Based on whether a deceased individual created a will, a Texas probate court judge may have a significant role in distributing his or her assets. As noted by SmartAsset, if you die with a will, the probate court judge has responsibility for proving its validity and discovering any objections.
With a valid will, your named executor submits it to probate to wrap up your affairs, which includes opening an estate bank account. The judge generally authorizes assets for distribution and identifies the heirs or beneficiaries listed in your will. If no party contests the will, the judge reviews it and signs an executor’s orders to settle the estate.
Presiding over a will dispute
If heirs contest a will, the judge’s role becomes substantial and demanding. The judge must review the evidence and listen to arguments concerning why an asset should not transfer to a will’s listed beneficiary.
Disputes may include subpoenas, motions and court hearings. They may require a significant amount of time and evidence to enable the judge to determine an outcome. A judge has the authority to settle the disagreement and issue a final ruling or opinion.
Distributing property without a will
As noted by Chron.com, dying without a will grants the judge permission to distribute property according to the Lone Star State’s intestate succession rules. The judge may also appoint an administrator to assist the court in settling the deceased’s financial affairs. This typically includes paying debts and taxes.

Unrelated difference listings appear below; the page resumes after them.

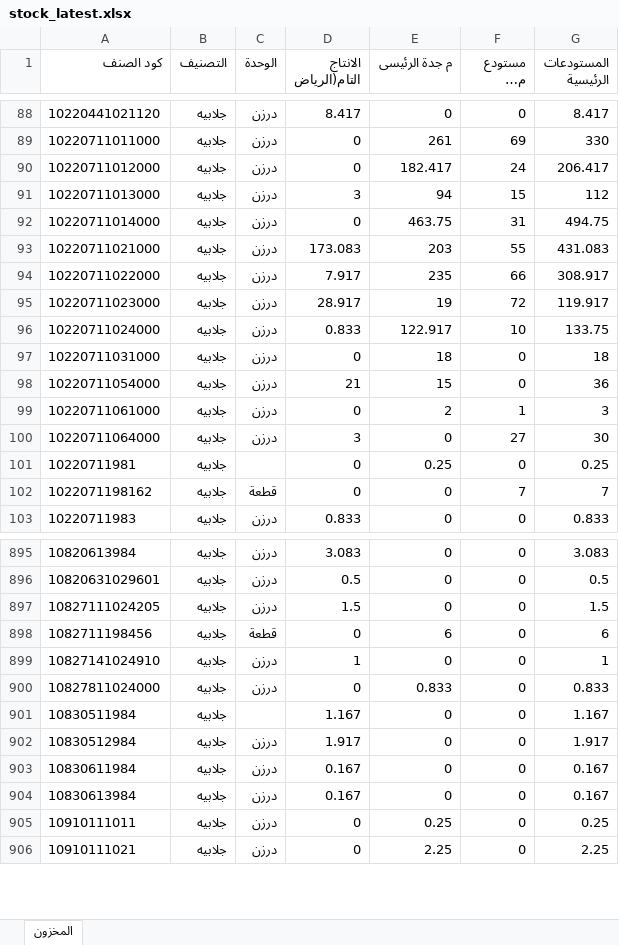
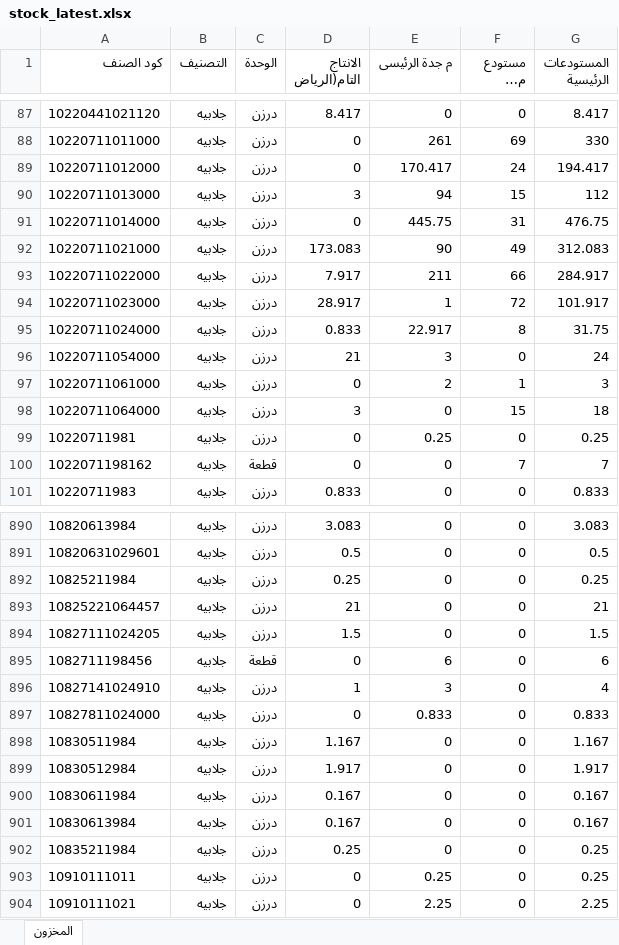
Before and after one commit to hassaneslam1646-svg/ikaf-catalog, an Excel workbook: build/stock_latest.xlsx, sheet المخزون, drawn as a sheet; only a part is shown, gaps mark what is left out; long unchanged cells end in …; values as stored, in another font and other column widths than the file's, no borders; removed rows and columns are numbered as before the commit, all else as after; the diff covers the shown part only; the diff names each change by its address in the sheet, - before the commit and + after, or states it on an @@ line.

```diff
--- a/build/stock_latest.xlsx (sheet المخزون)
+++ b/build/stock_latest.xlsx (sheet المخزون)
-E89 (م جدة الرئيسى): 182.417
+E89 (م جدة الرئيسى): 170.417
-G89 (المستودعات الرئيسية): 206.417
+G89 (المستودعات الرئيسية): 194.417
-E91 (م جدة الرئيسى): 463.75
+E91 (م جدة الرئيسى): 445.75
-G91 (المستودعات الرئيسية): 494.75
+G91 (المستودعات الرئيسية): 476.75
-E92 (م جدة الرئيسى): 203
+E92 (م جدة الرئيسى): 90
-F92 (مستودع مكة المكرمة): 55
+F92 (مستودع مكة المكرمة): 49
-G92 (المستودعات الرئيسية): 431.083
+G92 (المستودعات الرئيسية): 312.083
-E93 (م جدة الرئيسى): 235
+E93 (م جدة الرئيسى): 211
-G93 (المستودعات الرئيسية): 308.917
+G93 (المستودعات الرئيسية): 284.917
-E94 (م جدة الرئيسى): 19
+E94 (م جدة الرئيسى): 1
-G94 (المستودعات الرئيسية): 119.917
+G94 (المستودعات الرئيسية): 101.917
-E95 (م جدة الرئيسى): 122.917
+E95 (م جدة الرئيسى): 22.917
-F95 (مستودع مكة المكرمة): 10
+F95 (مستودع مكة المكرمة): 8
-G95 (المستودعات الرئيسية): 133.75
+G95 (المستودعات الرئيسية): 31.75
-row 97: 10220711031000 | جلابيه | درزن | 0 | 18 | 0 | 18
-E96 (م جدة الرئيسى): 15
+E96 (م جدة الرئيسى): 3
-G96 (المستودعات الرئيسية): 36
+G96 (المستودعات الرئيسية): 24
-F98 (مستودع مكة المكرمة): 27
+F98 (مستودع مكة المكرمة): 15
-G98 (المستودعات الرئيسية): 30
+G98 (المستودعات الرئيسية): 18
-C99 (الوحدة): (empty)
+C99 (الوحدة): درزن
+row 892: 10825211984 | جلابيه | درزن | 0.25 | 0 | 0 | 0.25
+row 893: 10825221064457 | جلابيه | درزن | 21 | 0 | 0 | 21
-E896 (م جدة الرئيسى): 0
+E896 (م جدة الرئيسى): 3
-G896 (المستودعات الرئيسية): 1
+G896 (المستودعات الرئيسية): 4
-C898 (الوحدة): (empty)
+C898 (الوحدة): درزن
+row 902: 10835211984 | جلابيه | درزن | 0.25 | 0 | 0 | 0.25
```
Also changed, not shown: 1 added row, 7 removed rows and 263 edited cells elsewhere in this sheet, 11 other files.
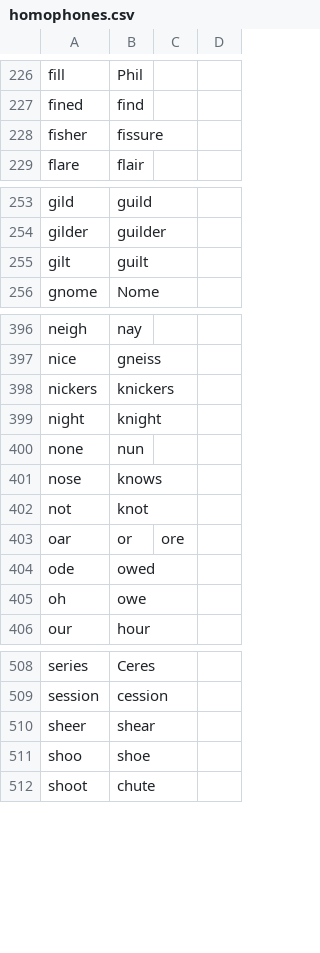
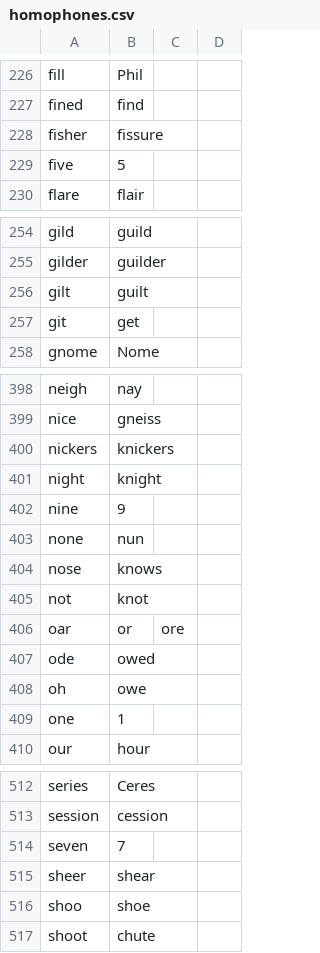
Before and after one commit to anonfunc/talon-user, a CSV file: text/homophones.csv, drawn as a sheet; only a part is shown, gaps mark what is left out; the diff covers the shown part only; the diff names each change by its address in the sheet, - before the commit and + after, or states it on an @@ line.

Commit message:
Correct the handling of homophones of numbers, especially for command 'select previous'

```diff
--- a/text/homophones.csv
+++ b/text/homophones.csv
+row 229: five | 5
+row 257: git | get
+row 402: nine | 9
+row 409: one | 1
+row 514: seven | 7
```
Also changed, not shown: 2 added rows and 3 edited cells elsewhere in this file, 3 other files.
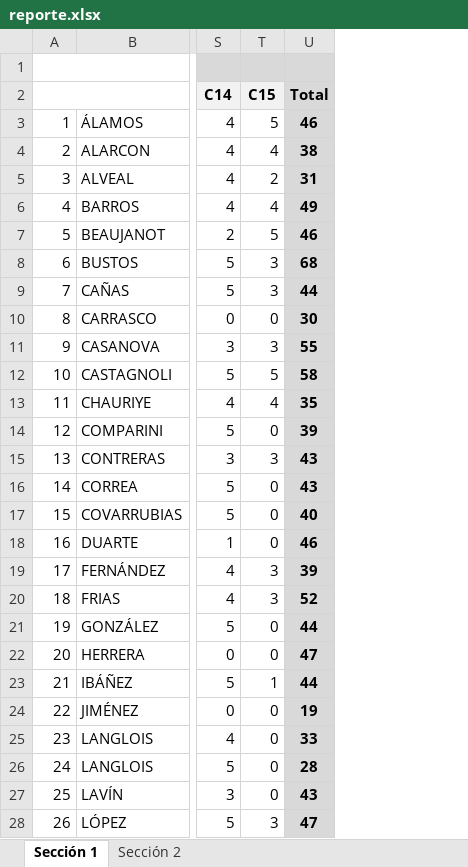
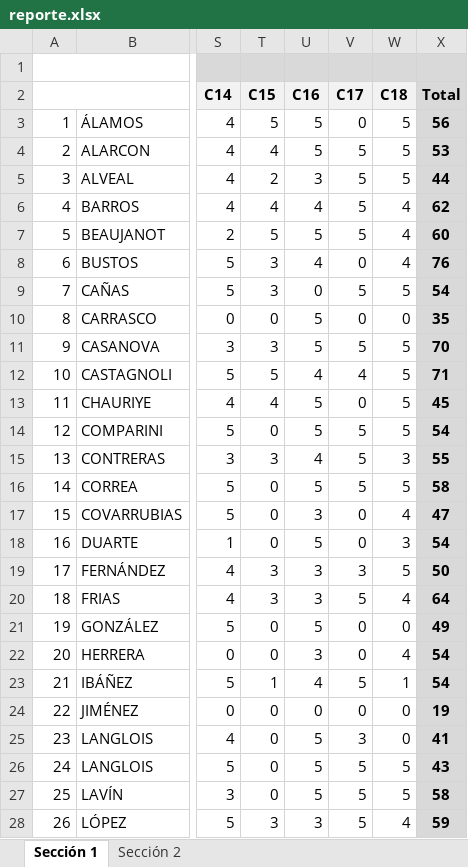
Before and after one commit to JuAndresGit/reporte-controles-modelos, an Excel workbook: data/reporte.xlsx, sheet Sección 1, drawn as a sheet; only a part is shown, gaps mark what is left out; values as stored, in another font and other column widths than the file's, no borders; addresses are those after the commit; the diff covers the shown part only; the diff names each change by its address in the sheet, - before the commit and + after, or states it on an @@ line.

Commit message:
📊 Update Excel with controls C16, C17, C18

```diff
--- a/data/reporte.xlsx (sheet Sección 1)
+++ b/data/reporte.xlsx (sheet Sección 1)
+column U (C16), rows 3-28: 5 | 5 | 3 | 4 | 5 | 4 | 0 | 5 | 5 | 4 | 5 | 5 | 4 | 5 | 3 | 5 | 3 | 3 | 5 | 3 | 4 | 0 | 5 | 5 | 5 | 3
+column V (C17), rows 3-28: 0 | 5 | 5 | 5 | 5 | 0 | 5 | 0 | 5 | 4 | 0 | 5 | 5 | 5 | 0 | 0 | 3 | 5 | 0 | 0 | 5 | 0 | 3 | 5 | 5 | 5
+column W (C18), rows 3-28: 5 | 5 | 5 | 4 | 4 | 4 | 5 | 0 | 5 | 5 | 5 | 5 | 3 | 5 | 4 | 3 | 5 | 4 | 0 | 4 | 1 | 0 | 0 | 5 | 5 | 4
-X3 (Total): 46
+X3 (Total): 56
-X4 (Total): 38
+X4 (Total): 53
-X5 (Total): 31
+X5 (Total): 44
-X6 (Total): 49
+X6 (Total): 62
-X7 (Total): 46
+X7 (Total): 60
-X8 (Total): 68
+X8 (Total): 76
-X9 (Total): 44
+X9 (Total): 54
-X10 (Total): 30
+X10 (Total): 35
-X11 (Total): 55
+X11 (Total): 70
-X12 (Total): 58
+X12 (Total): 71
-X13 (Total): 35
+X13 (Total): 45
-X14 (Total): 39
+X14 (Total): 54
-X15 (Total): 43
+X15 (Total): 55
-X16 (Total): 43
+X16 (Total): 58
-X17 (Total): 40
+X17 (Total): 47
-X18 (Total): 46
+X18 (Total): 54
-X19 (Total): 39
+X19 (Total): 50
-X20 (Total): 52
+X20 (Total): 64
-X21 (Total): 44
+X21 (Total): 49
-X22 (Total): 47
+X22 (Total): 54
-X23 (Total): 44
+X23 (Total): 54
-X25 (Total): 33
+X25 (Total): 41
-X26 (Total): 28
+X26 (Total): 43
-X27 (Total): 43
+X27 (Total): 58
-X28 (Total): 47
+X28 (Total): 59
```
Also changed, not shown: 28 edited cells elsewhere in this sheet, sheet Sección 2, formulas that keep their value.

The Texas Estates Code requires the probate judge to transfer ownership of an intestate deceased’s property in a particular order. Under Section 201.001, the assets of an individual who dies without a surviving spouse pass on to his or her surviving children. By creating a will, however, you may provide instructions to settle your estate quickly and according to your wishes.